Make sure that ventilation is good. Fix the roof with hinges to the frame and mount a stem – lift the roof, set the stem inbetween – and ventilation is done. If you want a more professional cold frame use polycarbonate plates for the roof. This roof is much more solid and insulated. The cold frame will heat up noticeably already within the first weeks sunrays and it will keep the warm air inside – thus your vegetables will have the right climate to grow faster.
The correct position for a cold frame is a sunny spot. Furthermore it should be placed next to the house or shed, so that the cold frame is wind-sheltered. Ideally, the higher backside should point north and the beveled side south. This way, your cold frame catches most of the sunlight.
After you have finished building your cold frame you are ready to sow – but aerate the soil first and do not forget to water. If it is still very cold outside, you should protect your plants with a fleece or straw. Start with ventilation when the days get warmer in mid-March.

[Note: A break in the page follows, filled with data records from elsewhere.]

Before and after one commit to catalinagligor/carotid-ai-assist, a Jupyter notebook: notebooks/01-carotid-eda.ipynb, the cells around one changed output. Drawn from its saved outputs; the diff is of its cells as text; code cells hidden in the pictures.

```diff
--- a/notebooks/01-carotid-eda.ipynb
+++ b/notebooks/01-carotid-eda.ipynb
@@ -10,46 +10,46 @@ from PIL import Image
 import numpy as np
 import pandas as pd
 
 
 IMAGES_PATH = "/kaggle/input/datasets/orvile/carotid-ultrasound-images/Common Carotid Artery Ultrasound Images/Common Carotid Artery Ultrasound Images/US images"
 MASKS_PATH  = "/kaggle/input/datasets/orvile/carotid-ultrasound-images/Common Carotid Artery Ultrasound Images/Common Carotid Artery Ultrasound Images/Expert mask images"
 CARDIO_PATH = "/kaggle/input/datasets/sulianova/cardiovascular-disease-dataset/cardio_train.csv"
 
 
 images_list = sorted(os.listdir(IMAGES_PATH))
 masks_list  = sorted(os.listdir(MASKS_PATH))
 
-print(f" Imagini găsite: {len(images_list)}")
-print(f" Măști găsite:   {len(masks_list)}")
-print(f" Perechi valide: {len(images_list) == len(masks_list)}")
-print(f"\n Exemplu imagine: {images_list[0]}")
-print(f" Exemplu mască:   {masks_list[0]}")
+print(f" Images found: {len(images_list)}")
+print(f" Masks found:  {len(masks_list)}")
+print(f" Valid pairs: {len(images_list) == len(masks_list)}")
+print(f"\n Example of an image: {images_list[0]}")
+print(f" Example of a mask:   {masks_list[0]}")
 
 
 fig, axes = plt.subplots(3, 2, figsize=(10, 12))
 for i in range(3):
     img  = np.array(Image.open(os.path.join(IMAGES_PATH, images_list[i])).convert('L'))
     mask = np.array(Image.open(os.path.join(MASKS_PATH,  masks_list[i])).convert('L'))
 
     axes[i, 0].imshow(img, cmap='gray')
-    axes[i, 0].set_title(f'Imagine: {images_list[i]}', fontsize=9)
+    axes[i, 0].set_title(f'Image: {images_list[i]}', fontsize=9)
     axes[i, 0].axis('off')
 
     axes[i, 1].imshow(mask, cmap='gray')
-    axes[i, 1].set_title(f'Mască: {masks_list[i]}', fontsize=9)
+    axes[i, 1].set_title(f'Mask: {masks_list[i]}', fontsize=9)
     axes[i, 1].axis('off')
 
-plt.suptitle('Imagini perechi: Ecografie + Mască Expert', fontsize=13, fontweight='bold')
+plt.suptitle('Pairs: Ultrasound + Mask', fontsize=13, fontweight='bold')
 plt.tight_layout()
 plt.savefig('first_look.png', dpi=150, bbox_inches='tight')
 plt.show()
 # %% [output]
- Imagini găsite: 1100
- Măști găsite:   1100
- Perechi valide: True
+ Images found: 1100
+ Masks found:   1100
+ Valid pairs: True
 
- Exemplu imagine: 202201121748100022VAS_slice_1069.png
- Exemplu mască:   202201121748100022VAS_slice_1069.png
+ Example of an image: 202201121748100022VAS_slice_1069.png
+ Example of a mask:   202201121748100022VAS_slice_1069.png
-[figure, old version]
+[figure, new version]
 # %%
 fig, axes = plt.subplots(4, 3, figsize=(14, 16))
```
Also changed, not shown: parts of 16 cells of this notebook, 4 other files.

The best vegetables for sowing in March are: Cabbage, Garden Cress, Lettuce, Radish and lesser celandine. After mid-April you can also sow Cucumbers, Tomatoes, Zucchini and Peppers.